The last two Russell & Holmes novels—A Language of Bees and The God of the Hive—were fairly serious crime novels, their light-hearted moments few and far between. When I agreed to do a third series novel in a row, I agreed, but with the proviso that this one would be fun. A romp. A farce, even.
My editor was so relieved at not having to fight me for another Russell that she generated a contract without asking for details. Foolish woman.
(However, that reminds me: When you get to chapter 39, do not drink coffee if using an e-reader, unless the machine is inside a Ziploc bag.)
But with a world of farce before me, where to begin? It being England, the possibilities are considerable, and the temptation to make use of that ultimate brand of British silliness, Gilbert & Sullivan, proved irresistible (more on that next week.) But having tackled religious cults, international espionage, the drugs trade, and various forms of murder most foul, what was the least likely setting for our intrepid duo? What milieu would be guaranteed to provide the sharpest contrast to an ageing detective and his bluestocking wife? What group of people would be absolutely guaranteed to drive the two of them absolutely berserk? What about—
That’s right: Russell goes Hollywood—or anyway, the British equivalent. She is dragged, kicking and screaming, into the world of Fflytte Films, where megalomania is king and every actress a queen, and the great (if still silent) film Pirate King is being born:

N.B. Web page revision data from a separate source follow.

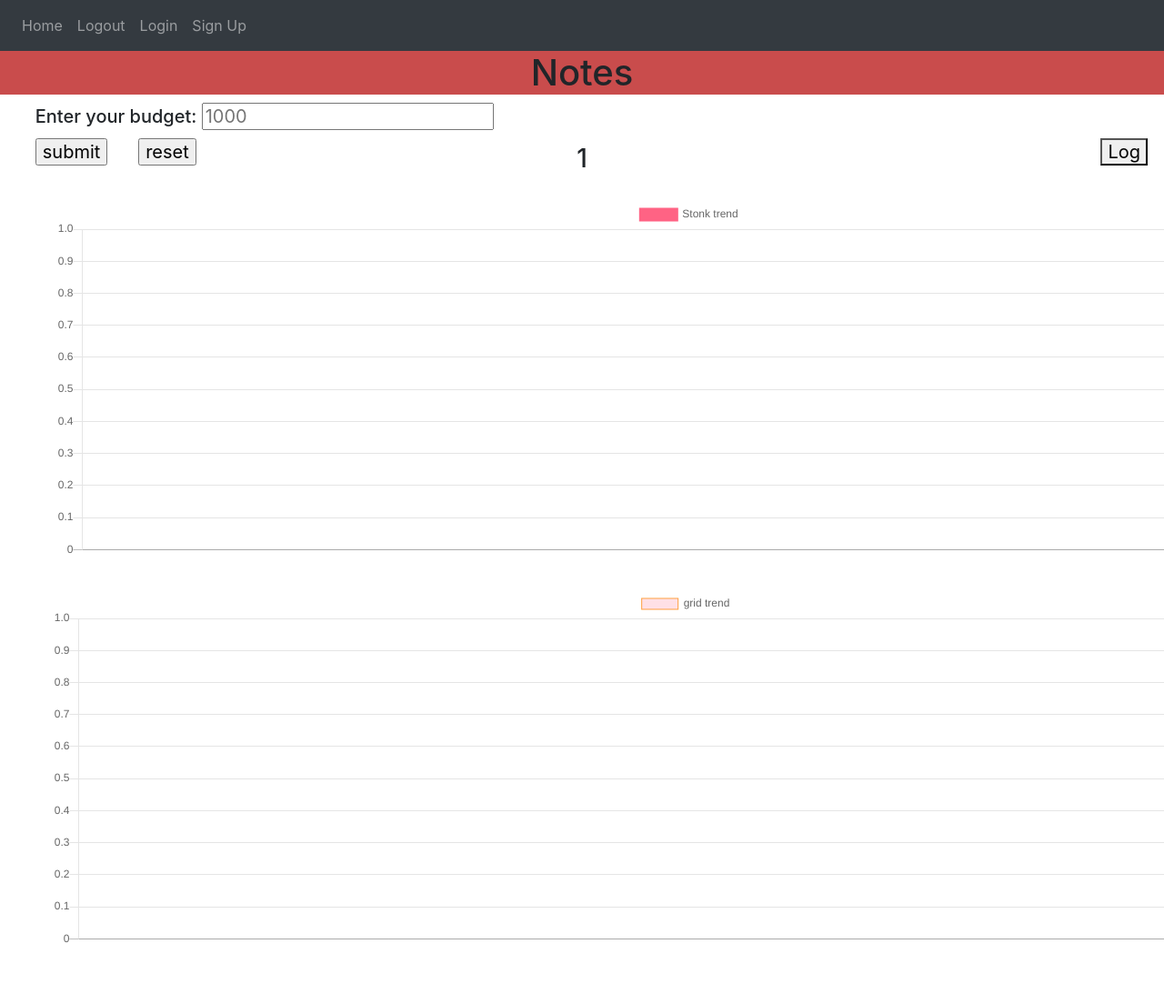
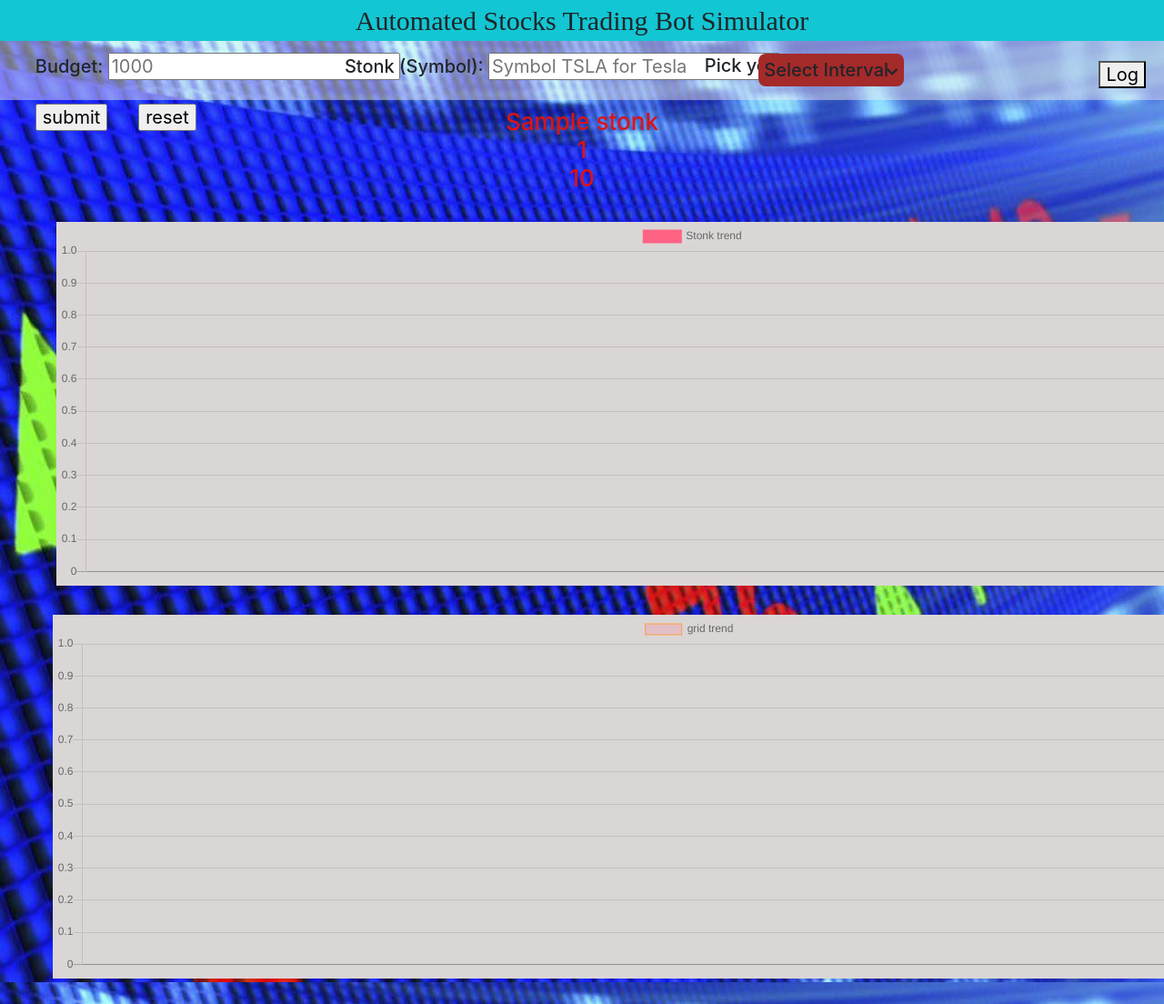
Before and after one commit to chauvinhdat/Trading-bot, a Flask app: template src/templates/index.html in a window 1280 px wide; the page is wider, and only the part inside the window is pictured. Shown: that part at 91% size. Before the commit the page ends 1036 px from the top of that part, so only its background shows below. Run offline with Flask 2, Linux system fonts and the light colour scheme; the template is opened without the code that fills it: most values are stand-ins (such as "Sample title", 1, 10 or a date in 2020); some libraries are stand-ins or nearby versions.

Commit message:
Update finished work

```diff
--- a/src/balance.json
+++ b/src/balance.json
@@ -1,3 +1,3 @@
 {
-  "USD": "1000"
+  "USD": "0"
 }
--- a/src/static/chart.css
+++ b/src/static/chart.css
@@ -1,29 +1,132 @@
+.mainHeader {
+    position: relative;
+    font-size: 30px;
+    padding: 0;
+    margin: 0;
+    font-family: "Times New Roman", Times, serif;
+    background: rgb(18, 198, 211);
+}
+body {
+    margin: 0;
+    background-image: url("picture/background.jpg");
+}
 h1 {
-
-    background-color: rgb(201, 76, 76);
+    margin: 0;
+    background-color: rgba(243, 240, 240, 0.452);
+    height: 65px;
+}
+.balanceHeader{
+    color: rgb(221, 19, 19);
+    font-size: 26px;
 }
 .balanceText {
     position: absolute;
     font-size: 20px;
+    top: 1.5cm;
     left: 1cm;
     margin: 1px;
     width: 1400px;
     text-align: left;
 }
+.symbolText {
+    position: absolute;
+    left: 10cm;
+}
+.container {
+    display: flex;
+    width: 100px;
+    flex-direction: column;
+}
+.container .header {
+    position: absolute;
+    top: 1.6cm;
+    left: 20.5cm;
+    font-size: 20px;
+}
+.container .intervalNav{
+    position: absolute;
+    border-radius: 8px;
+    margin-bottom: 8px;
+    left: 25.2cm;
+    top: 2.6cm;
+    font-size: 20px;
+    text-align: center;
+    max-height: 0;
+    opacity: 0;
+    width: 160px;
+    transition: all 0.4s;
+    background: #A0A0A0;
+    overflow: hidden;
+    order: 1;
+    z-index: 99;
+}
+.container .intervalNav label, .container .selectedInterval {
+    cursor: pointer;
+}
+.container .selectedInterval {
+    background: brown;
+    position: relative;
+    width: 160px;
+    left: 19.8cm;
+    top: 0.35cm;
+    font-size: 20px;
+    text-align: left;
+    padding: 6px;
+    border-radius: 8px;
+    margin-bottom: 8px;
+}
+
+.container .intervalNav .radio {
+    display: none;
+}
+
+.container .selectedInterval:hover{
+    background: grey;
+}
+
+.container .intervalNav div:hover{
+    background: grey;
+}
+
+.container .intervalNav.active {
+    max-height: 240px;
+    opacity: 1;
+}
+.selectedInterval::after  {
+    font-family: FontAwesome;
+    content: "\f107";
+    display: inline-block;
+    font-weight: 900;
+
+    position: absolute;
+    height: 100%;
+    width: 20px;
+    right: 0px;
+    top: 8px;
+    transition: all 0.4s;
+}
+.container .intervalNav.active + .selectedInterval::after {
+    transform: rotateX(190deg);
+    top: -6px;
+}
+.Interval {
+    position: absolute;
+    bottom: 0;
+}
 .submitButton {
     position: absolute;
-    top: 4cm;
+    top: 3cm;
 }
 .resetButton {
     position: absolute;
     left: 4cm;
 }
-.message {
+.txtarea .message {
     position: absolute;
     width: 40px;
     height: 750px;
     right: 0;
-    top: 5cm;
+    top: 6cm;
     padding: 0.8em;
     margin-bottom: 10em;
     border-radius: 10em;
@@ -34,13 +137,11 @@ h1 {
 .txtarea .message{
     font-size: 0.5px;
 }
-.txtarea .message:hover{
+.txtarea .message.active{
     font-size: 15px;
-    width: 450px;
-    padding: 0.8em;
     margin-bottom: 1em;
     border-radius: .4em;
-    animation: anime 5s;
+    animation: anime 4s;
 }
 @keyframes anime{
     0% {
@@ -54,30 +155,24 @@ h1 {
     position: absolute;
     font-size: 20px;
     right: 0;
-    margin: 0.9em;
+    margin: 1em;
     transition: 1s;
+    top: 1.25cm;
 }
-#myChart {
+
+#myChart.active {
     position: relative;
     margin: 1em;
     left: 30px;
+    transition: all 1s;
+    background: #dbd6d6;
+    color: black;
 }
-#gridChart {
+#gridChart.active {
     position: relative;
     left: 30px;
     margin: 1em;
+    transition: all 1s;
+    background-color: #dbd6d6;
+    color: black;
 }
-.animation {
-    position: absolute;
-    left: 0;
-    width: 300px;
-}
-@keyframes testing {
-    0% {
-        background: crimson;
-        transform: scale(1.5);
-    }
-    100% {
-        background: black;
-    }
-}
--- a/src/templates/index.html
+++ b/src/templates/index.html
@@ -5,6 +5,7 @@
     <meta name="viewport" content="width=device-width, initial-scale=1" />
     <meta http-equiv="X-UA-Compatible" content="ie=edge" />
     <link rel="stylesheet" type="text/css" href="static/chart.css" />
+    <link  rel="stylesheet" href="https://cdnjs.cloudflare.com/ajax/libs/font-awesome/5.15.4/css/all.min.css"/>
     <link
       rel="stylesheet"
       href="https://stackpath.bootstrapcdn.com/bootstrap/4.4.1/css/bootstrap.min.css"
@@ -19,28 +20,12 @@
     <script> src="https://cdn.jsdelivr.net/npm/chart.js@3.5.1/dist/chart.min.js" </script>
     <script src="https://cdnjs.cloudflare.com/ajax/libs/Chart.js/2.9.4/Chart.js"></script>
     <script src="https://ajax.googleapis.com/ajax/libs/jquery/3.5.1/jquery.min.js"></script>
+    <div class=mainHeader align="center">
+      Automated Stocks Trading Bot Simulator
+    </div>
   </head>
 
   <body>
-    <nav class="navbar navbar-expand-lg navbar-dark bg-dark">
-      <button
-        class="navbar-toggler"
-        type="button"
-        data-toggle="collapse"
-        data-target="#navbar"
-      >
-        <span class="navbar-toggler-icon"></span>
-      </button>
-      <div class="collapse navbar-collapse" id="navbar">
-        <div class="navbar-nav">
-          <a class="nav-item nav-link" id="home" href="/">Home</a>
-          <a class="nav-item nav-link" id="logout" href="/logout">Logout</a>
-          <a class="nav-item nav-link" id="login" href="/login">Login</a>
-          <a class="nav-item nav-link" id="signUp" href="/sign-up">Sign Up</a>
-        </div>
-      </div>
-    </nav>
-
     <script
       src="https://cdnjs.cloudflare.com/ajax/libs/popper.js/1.12.9/umd/popper.min.js"
       integrity="sha384-ApNbgh9B+Y1QKtv3Rn7W3mgPxhU9K/ScQsAP7hUibX39j7fakFPskvXusvfa0b4Q"
@@ -61,16 +46,44 @@
       src="{{ url_for('static', filename='chart.css') }}"
     ></script>
 
-    <h1 id ="note" align="center">
-      Notes
-    </h1>
-    <h2>
+
+
+    <h1 align="center">
       <form method = "POST">
         <div class="balanceText">
           <label for="balance">
-            Enter your budget:
-            <input type="text" placeholder = "1000" name = "balance" id = balance/>
+            Budget:
+            <input type="text" placeholder = "1000" name = "balance" id = balance value/>
           </label>
+        </div>
+        <div class="balanceText symbolText">
+          <label for="symbol">
+            Stonk (Symbol):
+            <input type="text" placeholder = "Symbol TSLA for Tesla" name = "symbol" id = symbol value/>
+          </label>
+        </div>
+        <div class = "container">
+          <div class="header">
+            Pick your inverval:
+          </div>
+          <div class="balanceText intervalNav" >
+              <div>
+                <input type="radio" class="radio" id="1min" name="catagory">
+                <label for="1min">1min</label><br>
+              </div>
+              <div>
+                <input type="radio" class="radio" id="5min" name="catagory">
+                <label for="5min">5min</label><br>
+              </div>
+          </div>
+          <div class="balanceText selectedInterval">
+            Select Interval
+          </div>
+          <div class = "Interval">
+            <label for="Interval">
+              <input type="hidden" id="Interval" name="Interval" value = "empty"/>
+            </label>
+          </div>
         </div>
         <div class="balanceText submitButton">
           <label for ="submit">
@@ -93,12 +106,19 @@
           </label>
         </div>
       </nav>
-    </h2>
-    <h3 align="center">
-      {{ total_balance }}
+    </h1>
+    <h2 align="center">
+      <div class=balanceHeader>
+        {{ stonk }} <br> {{ total_balance }} <br> {{ balance }}
+      </div>
       <form method = "POST">
           <canvas id="myChart" width="1400" height="400"></canvas>
         <script>
+          if ( {{labels | safe}} != null) {
+
+            var charty = document.getElementById('myChart');
+            charty.classList.toggle("active");
+
             var ctx = document.getElementById('myChart').getContext('2d');
             var myChart = new Chart(ctx, {
                 type: 'line',
@@ -123,14 +143,21 @@
                   responsive: false
                 }
             });
+          }
           </script>
         </form>
-    </h3>
-    <h4 align="center">
+    </h2>
+    <h3 align="center">
+      <div class=grid></div>
       <form method = "POST">
-        <canvas align="center" id="gridChart" width="1400" height="400"></canvas>
+          <canvas align="center" id="gridChart" width="1400" height="400" ></canvas>
         <script>
           var ctx = document.getElementById('gridChart').getContext('2d');
+          if ( {{grid_l | safe}} != null) {
+
+            var griddy = document.getElementById('gridChart');
+            griddy.classList.toggle("active");
+
             var myChart = new Chart(ctx, {
                 type: 'bar',
                 data: {
@@ -158,37 +185,60 @@
                   }
                 }
             });
+          }
           </script>
           <script>
             function myFunction() {
               var txtDisplay = document.getElementById("message");
-              var grid = document.getElementById("gridChart");
+              const txtDisplay_class = document.querySelector(".txtarea .message")
               if (txtDisplay.style.display == "none") {
                   txtDisplay.style.display = "block";
-                  $("#myChart").animate({width: "1050px", left: "0"}, {duration: 1500, easing: "linear"});
-                  $("#gridChart").animate({width: "1050px", left: "0"}, {duration: 1500, easing: "linear"});
-                  $("#message").animate({width: "450px", padding: "0.8em"}, {duration: 1000, easing: "linear"});
+                  $("#myChart").animate({width: "1050px", left: "0"}, {duration: 1000, easing: "linear"});
+                  $("#gridChart").animate({width: "1050px", left: "0"}, {duration: 1000, easing: "linear"});
+                  $("#message").animate({width: "400px", padding: "0.8em"}, {duration: 1000, easing: "linear"});
+                  txtDisplay_class.classList.toggle("active");
               }
               else {
-                  $("#message").animate({width: "40px", padding: "0.8em"}, {duration: 50, easing: "linear"});
+                  $("#message").animate({width: "40px", padding: "0.8em"}, {duration: 500, easing: "linear"});
                   $("#myChart").animate({position: "relative", width: "1400px", left: "30px", margin: "1em"}, {duration: 1500, easing: "linear"});
                   $("#gridChart").animate({position: "relative", width: "1400px", left: "30px", margin: "1em"}, {duration: 1500, easing: "linear"});
+                  txtDisplay_class.classList.remove("active");
                   setTimeout(function(){ txtDisplay.style.display = "none"; }, 2000);
               }
             }
-            /*$(document).ready(function(){
-              $("#dropButton").click(function(){
-                $("#myChart").animate({width: "1050px", left: "0"}, {duration: 1500, easing: "linear"});
+
+            var interval = document.getElementById("Interval");
+            const selected = document.querySelector(".container .selectedInterval");
+            const container = document.querySelector(".container .intervalNav");
+            const containerList = document.querySelectorAll(".container .intervalNav div");
+            selected.addEventListener("click", () => {
+              container.classList.toggle("active");
             });
-              $("#dropButton").click(function(){
-                $("#gridChart").animate({width: "1050px", left: "0"}, {duration: 1500, easing: "linear"});
+            containerList.forEach( i => {
+              i.addEventListener("click", () => {
+                interval.value = i.querySelector("label").innerHTML;
+                selected.innerHTML = i.querySelector("label").innerHTML;;
+                container.classList.remove("active");
               });
-              $("#dropButton").click(function(){
-                $("#message").animate({width: "450px", padding: "0.8em"}, {duration: 1000, easing: "linear"});
             });
-            });*/
+
+            var bal = document.getElementById("balance");
+            var stonk = document.getElementById("symbol");
+            const button_submit = document.querySelector(".submitButton");
+
+            button_submit.addEventListener("click", () => {
+              if (bal.value == "" || bal.value == null){
+                window.alert("Please select a valid budget\nNumber only");
+              }
+              else if(stonk.value == "" || stonk.value == null || stonk.value >= 0){
+                window.alert("Please select a valid stock\nUse stock symbol (not numbers) instead of the company name\ni.e. TSLA == Tesla");
+              }
+              else if(interval.value == "empty" || interval.value == null){
+                window.alert("Please select an interval\nClick on the red select block to browse the Interval options");
+              }
+            });
           </script>
         </form>
-    </h4>
+    </h3>
   </body>
 </html>
```
Also changed, not shown: src/bot_trading.py (+94 -44 lines), src/qs_bottrading.py (deleted, +0 -86 lines), src/templates/home.html (deleted, +0 -49 lines), src/static/picture/background.jpg (added), src/static/picture/lost_background.jpg (added), src/static/picture/profit_background.jpg (added). Lines whose indentation alone changed are shown as unchanged.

(This poster, by the way, is being given as prizes for the various contests, and we’ll give one away at each event in September.)
Not that the film world is unfamiliar with Sherlock Holmes. As Russell herself discovers, when she is—
…startled out of my wits when my husband’s name appeared on the flickering screen.
Which is, in fact, a real movie, a genius piece of Keaton’s art with some remarkably sophisticated special effects. It is waiting for your viewing pleasure here: